[EXTRACTED DATA — start]

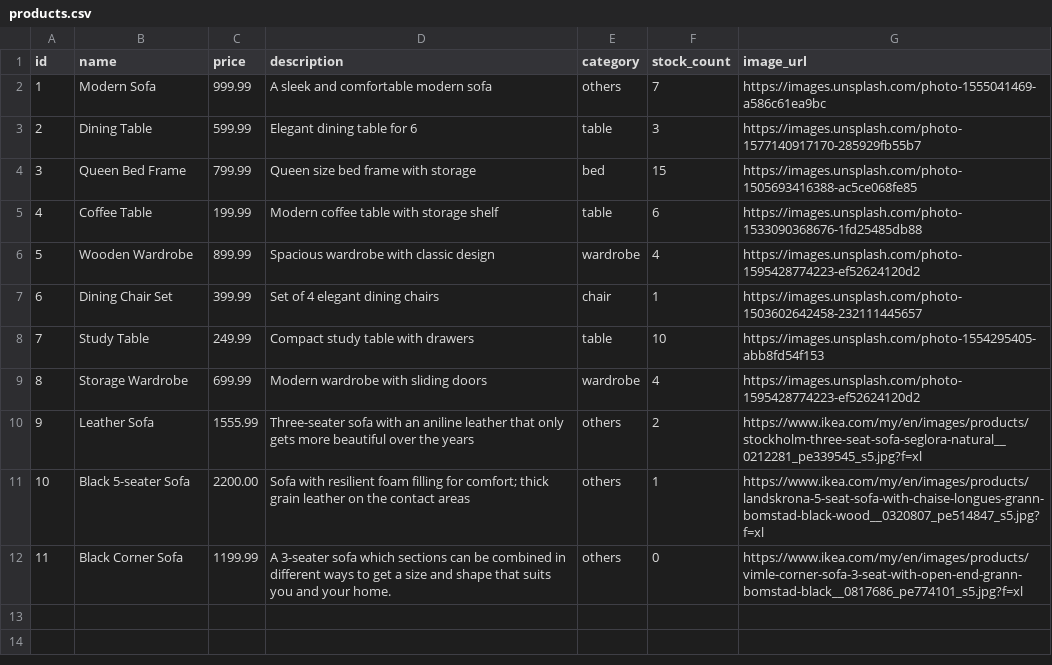
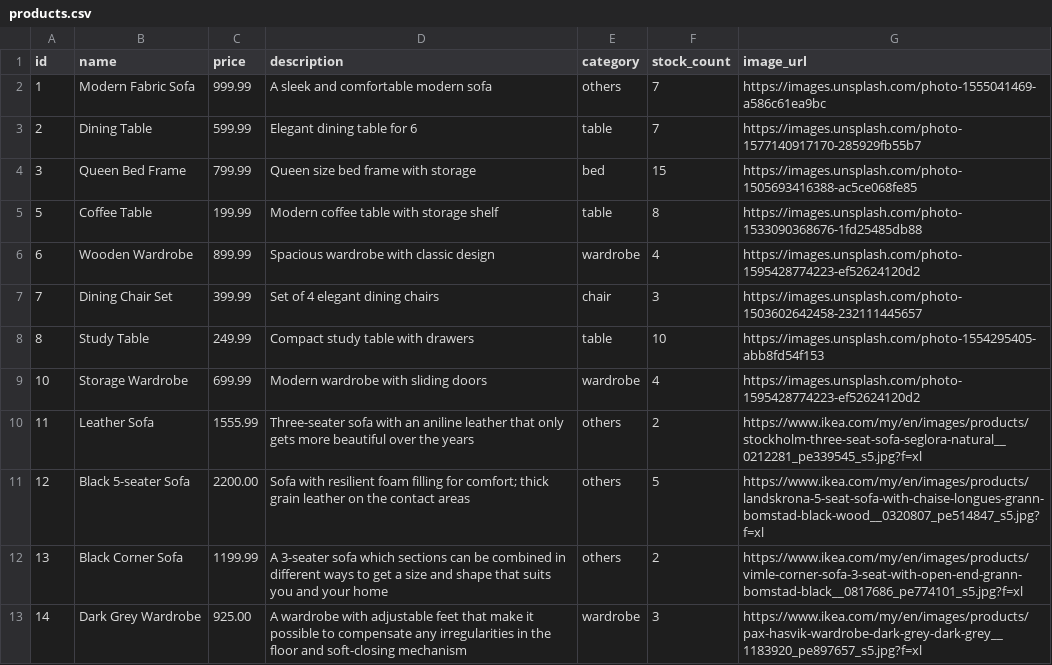
Before and after one commit to rubyhw/Furniture-E-Commerce-Web, a CSV file: data/products.csv, drawn as a sheet; only a part is shown; the diff covers the shown part only.

Commit message:
Updated Product list and JSON parsing

```diff
--- a/data/products.csv
+++ b/data/products.csv
@@ -1,3 +1,3 @@
 id,name,price,description,category,stock_count,image_url
-1,Modern Sofa,999.99,A sleek and comfortable modern sofa,others,7,https://images.unsplash.com/photo-1555041469-a586c61ea9bc
-2,Dining Table,599.99,Elegant dining table for 6,table,3,https://images.unsplash.com/photo-1577140917170-285929fb55b7
+1,Modern Fabric Sofa,999.99,"A sleek and comfortable modern sofa",others,7,https://images.unsplash.com/photo-1555041469-a586c61ea9bc
+2,Dining Table,599.99,"Elegant dining table for 6",table,7,https://images.unsplash.com/photo-1577140917170-285929fb55b7
@@ -5,8 +5,9 @@ id,name,price,description,category,stock_count,image_url
-4,Coffee Table,199.99,Modern coffee table with storage shelf,table,6,https://images.unsplash.com/photo-1533090368676-1fd25485db88
-5,Wooden Wardrobe,899.99,Spacious wardrobe with classic design,wardrobe,4,https://images.unsplash.com/photo-1595428774223-ef52624120d2
-6,Dining Chair Set,399.99,Set of 4 elegant dining chairs,chair,1,https://images.unsplash.com/photo-1503602642458-232111445657
-7,Study Table,249.99,Compact study table with drawers,table,10,https://images.unsplash.com/photo-1554295405-abb8fd54f153
-8,Storage Wardrobe,699.99,Modern wardrobe with sliding doors,wardrobe,4,https://images.unsplash.com/photo-1595428774223-ef52624120d2
-9,Leather Sofa,1555.99,Three-seater sofa with an aniline leather that only gets more beautiful over the years,others,2,https://www.ikea.com/my/en/images/products/stockholm-three-seat-sofa-seglora-natural__0212281_pe339545_s5.jpg?f=xl
-10,Black 5-seater Sofa,2200.00,Sofa with resilient foam filling for comfort; thick grain leather  on the contact areas,others,1,https://www.ikea.com/my/en/images/products/landskrona-5-seat-sofa-with-chaise-longues-grann-bomstad-black-wood__0320807_pe514847_s5.jpg?f=xl
-11,Black Corner Sofa,1199.99,A 3-seater sofa which sections can be combined in different ways to get a size and shape that suits you and your home.,others,0,https://www.ikea.com/my/en/images/products/vimle-corner-sofa-3-seat-with-open-end-grann-bomstad-black__0817686_pe774101_s5.jpg?f=xl
+5,Coffee Table,199.99,"Modern coffee table with storage shelf",table,8,https://images.unsplash.com/photo-1533090368676-1fd25485db88
+6,Wooden Wardrobe,899.99,"Spacious wardrobe with classic design",wardrobe,4,https://images.unsplash.com/photo-1595428774223-ef52624120d2
+7,Dining Chair Set,399.99,"Set of 4 elegant dining chairs",chair,3,https://images.unsplash.com/photo-1503602642458-232111445657
+8,Study Table,249.99,"Compact study table with drawers",table,10,https://images.unsplash.com/photo-1554295405-abb8fd54f153
+10,Storage Wardrobe,699.99,"Modern wardrobe with sliding doors",wardrobe,4,https://images.unsplash.com/photo-1595428774223-ef52624120d2
+11,Leather Sofa,1555.99,"Three-seater sofa with an aniline leather that only gets more beautiful over the years",others,2,https://www.ikea.com/my/en/images/products/stockholm-three-seat-sofa-seglora-natural__0212281_pe339545_s5.jpg?f=xl
+12,Black 5-seater Sofa,2200.00,"Sofa with resilient foam filling for comfort; thick grain leather on the contact areas",others,5,https://www.ikea.com/my/en/images/products/landskrona-5-seat-sofa-with-chaise-longues-grann-bomstad-black-wood__0320807_pe514847_s5.jpg?f=xl
+13,Black Corner Sofa,1199.99,"A 3-seater sofa which sections can be combined in different ways to get a size and shape that suits you and your home",others,2,https://www.ikea.com/my/en/images/products/vimle-corner-sofa-3-seat-with-open-end-grann-bomstad-black__0817686_pe774101_s5.jpg?f=xl
+14,Dark Grey Wardrobe,925.00,"A wardrobe with adjustable feet that make it possible to compensate any irregularities in the floor and soft-closing mechanism",wardrobe,3,https://www.ikea.com/my/en/images/products/pax-hasvik-wardrobe-dark-grey-dark-grey__1183920_pe897657_s5.jpg?f=xl
```
Also changed, not shown: 11 added rows elsewhere in this file, 9 other files.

[EXTRACTED DATA — finish]

Copy every line of the data word for word, omitting the images.

### OUTPUT FOR THIS TASK
Before and after one commit to rubyhw/Furniture-E-Commerce-Web, a CSV file: data/products.csv, drawn as a sheet; only a part is shown; the diff covers the shown part only.

Commit message:
Updated Product list and JSON parsing

```diff
--- a/data/products.csv
+++ b/data/products.csv
@@ -1,3 +1,3 @@
 id,name,price,description,category,stock_count,image_url
-1,Modern Sofa,999.99,A sleek and comfortable modern sofa,others,7,https://images.unsplash.com/photo-1555041469-a586c61ea9bc
-2,Dining Table,599.99,Elegant dining table for 6,table,3,https://images.unsplash.com/photo-1577140917170-285929fb55b7
+1,Modern Fabric Sofa,999.99,"A sleek and comfortable modern sofa",others,7,https://images.unsplash.com/photo-1555041469-a586c61ea9bc
+2,Dining Table,599.99,"Elegant dining table for 6",table,7,https://images.unsplash.com/photo-1577140917170-285929fb55b7
@@ -5,8 +5,9 @@ id,name,price,description,category,stock_count,image_url
-4,Coffee Table,199.99,Modern coffee table with storage shelf,table,6,https://images.unsplash.com/photo-1533090368676-1fd25485db88
-5,Wooden Wardrobe,899.99,Spacious wardrobe with classic design,wardrobe,4,https://images.unsplash.com/photo-1595428774223-ef52624120d2
-6,Dining Chair Set,399.99,Set of 4 elegant dining chairs,chair,1,https://images.unsplash.com/photo-1503602642458-232111445657
-7,Study Table,249.99,Compact study table with drawers,table,10,https://images.unsplash.com/photo-1554295405-abb8fd54f153
-8,Storage Wardrobe,699.99,Modern wardrobe with sliding doors,wardrobe,4,https://images.unsplash.com/photo-1595428774223-ef52624120d2
-9,Leather Sofa,1555.99,Three-seater sofa with an aniline leather that only gets more beautiful over the years,others,2,https://www.ikea.com/my/en/images/products/stockholm-three-seat-sofa-seglora-natural__0212281_pe339545_s5.jpg?f=xl
-10,Black 5-seater Sofa,2200.00,Sofa with resilient foam filling for comfort; thick grain leather  on the contact areas,others,1,https://www.ikea.com/my/en/images/products/landskrona-5-seat-sofa-with-chaise-longues-grann-bomstad-black-wood__0320807_pe514847_s5.jpg?f=xl
-11,Black Corner Sofa,1199.99,A 3-seater sofa which sections can be combined in different ways to get a size and shape that suits you and your home.,others,0,https://www.ikea.com/my/en/images/products/vimle-corner-sofa-3-seat-with-open-end-grann-bomstad-black__0817686_pe774101_s5.jpg?f=xl
+5,Coffee Table,199.99,"Modern coffee table with storage shelf",table,8,https://images.unsplash.com/photo-1533090368676-1fd25485db88
+6,Wooden Wardrobe,899.99,"Spacious wardrobe with classic design",wardrobe,4,https://images.unsplash.com/photo-1595428774223-ef52624120d2
+7,Dining Chair Set,399.99,"Set of 4 elegant dining chairs",chair,3,https://images.unsplash.com/photo-1503602642458-232111445657
+8,Study Table,249.99,"Compact study table with drawers",table,10,https://images.unsplash.com/photo-1554295405-abb8fd54f153
+10,Storage Wardrobe,699.99,"Modern wardrobe with sliding doors",wardrobe,4,https://images.unsplash.com/photo-1595428774223-ef52624120d2
+11,Leather Sofa,1555.99,"Three-seater sofa with an aniline leather that only gets more beautiful over the years",others,2,https://www.ikea.com/my/en/images/products/stockholm-three-seat-sofa-seglora-natural__0212281_pe339545_s5.jpg?f=xl
+12,Black 5-seater Sofa,2200.00,"Sofa with resilient foam filling for comfort; thick grain leather on the contact areas",others,5,https://www.ikea.com/my/en/images/products/landskrona-5-seat-sofa-with-chaise-longues-grann-bomstad-black-wood__0320807_pe514847_s5.jpg?f=xl
+13,Black Corner Sofa,1199.99,"A 3-seater sofa which sections can be combined in different ways to get a size and shape that suits you and your home",others,2,https://www.ikea.com/my/en/images/products/vimle-corner-sofa-3-seat-with-open-end-grann-bomstad-black__0817686_pe774101_s5.jpg?f=xl
+14,Dark Grey Wardrobe,925.00,"A wardrobe with adjustable feet that make it possible to compensate any irregularities in the floor and soft-closing mechanism",wardrobe,3,https://www.ikea.com/my/en/images/products/pax-hasvik-wardrobe-dark-grey-dark-grey__1183920_pe897657_s5.jpg?f=xl
```
Also changed, not shown: 11 added rows elsewhere in this file, 9 other files.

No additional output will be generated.